A man with a chronic history of violence towards women has been sentenced to home detention instead of imprisonment.
Prison clearly hasn't worked in the past and significant steps towards rehabilitation have been taken, Judge Philip Crayton said on Monday.
Mark Christian Bartlett was sentenced to 10 months' home detention, for two male assaults female charges and one of attempting to pervert the course of justice, when he appeared in the Whanganui District Court.
On October 19, 2016, Bartlett grabbed his pregnant partner by the throat, hit her against the wall, threw her on a bed, pinned her down and hit her on the mouth, which left her bleeding.
In May 2017, Bartlett pleaded guilty to all charges.
Judge Crayton said Bartlett had completed everything that was required of him from the sentence indication.
"You have completed a 12 week programme that does not allow you to hide from your offences but makes you confront the very destructive nature of your family violence," Judge Crayton said.
The victim impact statement worked in favour of Bartlett.
Judge Crayton said the victim does not wish for the offender to be sent to prison because she acknowledges the work he has done.
"You have obtained employment and have the support of your employer, your family and the vicitm....it seems you have taken significant steps for someone like yourself who has a poor history of family violence," Judge Crayton said.
Between October 19 and 26, Bartlett sent the victim text messages trying to get her to retract the statement.
Crown Prosecutor, Megan Jaquiery, said Bartlett's attempt to get the victim to retract her statements nearly worked.
"His victim did send a letter to police asking to have it removed."
Ms Jaquiery said the Crown's concern was for the victim's protection.
"The Crown has no option but to oppose home detention," Ms Jaquiery said.
Defence lawyer, Anna Brosnahan, said a prison sentence would stop Bartlett in his tracks.
Judge Crayton said imprisonment would take him out of the circulation, cost him his employment and it would not prevent him from contacting the complainant and the same issues would arise.
The pre-sentence report suggested a medium risk of reoffending and signalled some risk of harm to the community.
Judge Crayton told Bartlett he should take the home detention sentence as an opportunity.
"There will be no slippage permitted.
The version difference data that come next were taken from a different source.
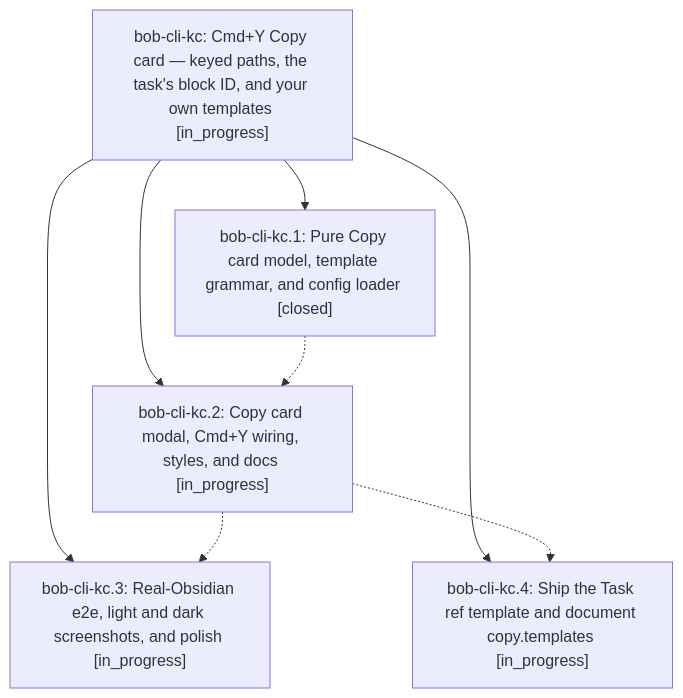
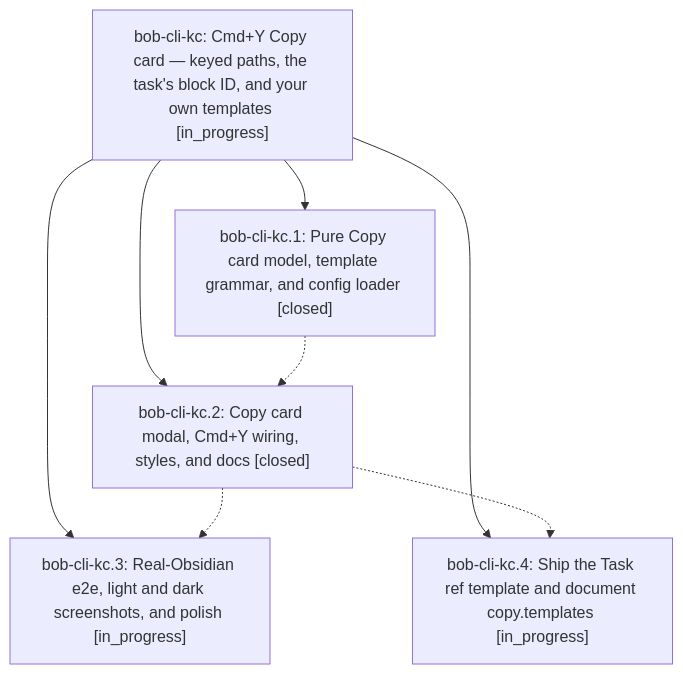
The diagram in pages/bob-cli-kc/README.md (bobs-org/bob-cli--beads), drawn with Mermaid before and after one commit. The commit also changed other lines of this file and 4 other files, not shown here.

First line of the commit message:
chore(beads): sync bead state and pages for bob-cli-kc

````diff
--- a/pages/bob-cli-kc/README.md
+++ b/pages/bob-cli-kc/README.md
@@ -25,15 +25,15 @@
 ```mermaid
 flowchart TD
     n0["bob-cli-kc: Cmd+Y Copy card — keyed paths, the task's block ID, and your own templates [in_progress]"]
     n1["bob-cli-kc.1: Pure Copy card model, template grammar, and config loader [closed]"]
-    n2["bob-cli-kc.2: Copy card modal, Cmd+Y wiring, styles, and docs [in_progress]"]
+    n2["bob-cli-kc.2: Copy card modal, Cmd+Y wiring, styles, and docs [closed]"]
     n3["bob-cli-kc.3: Real-Obsidian e2e, light and dark screenshots, and polish [in_progress]"]
     n4["bob-cli-kc.4: Ship the Task ref template and document copy.templates [in_progress]"]
     n0 --> n1
     n0 --> n2
     n0 --> n3
     n0 --> n4
     n1 -.-> n2
     n2 -.-> n3
     n2 -.-> n4
 ```
````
If you come back before the court for offending which involves family violence or threat of family violence you will go to prison."
Judge Crayton said it is by the slimmest of margins Bartlett was granted this opportunity and there were a number of conditions.
"If you do not comply with the expectations of probation, I anticipate you will be breached immediately."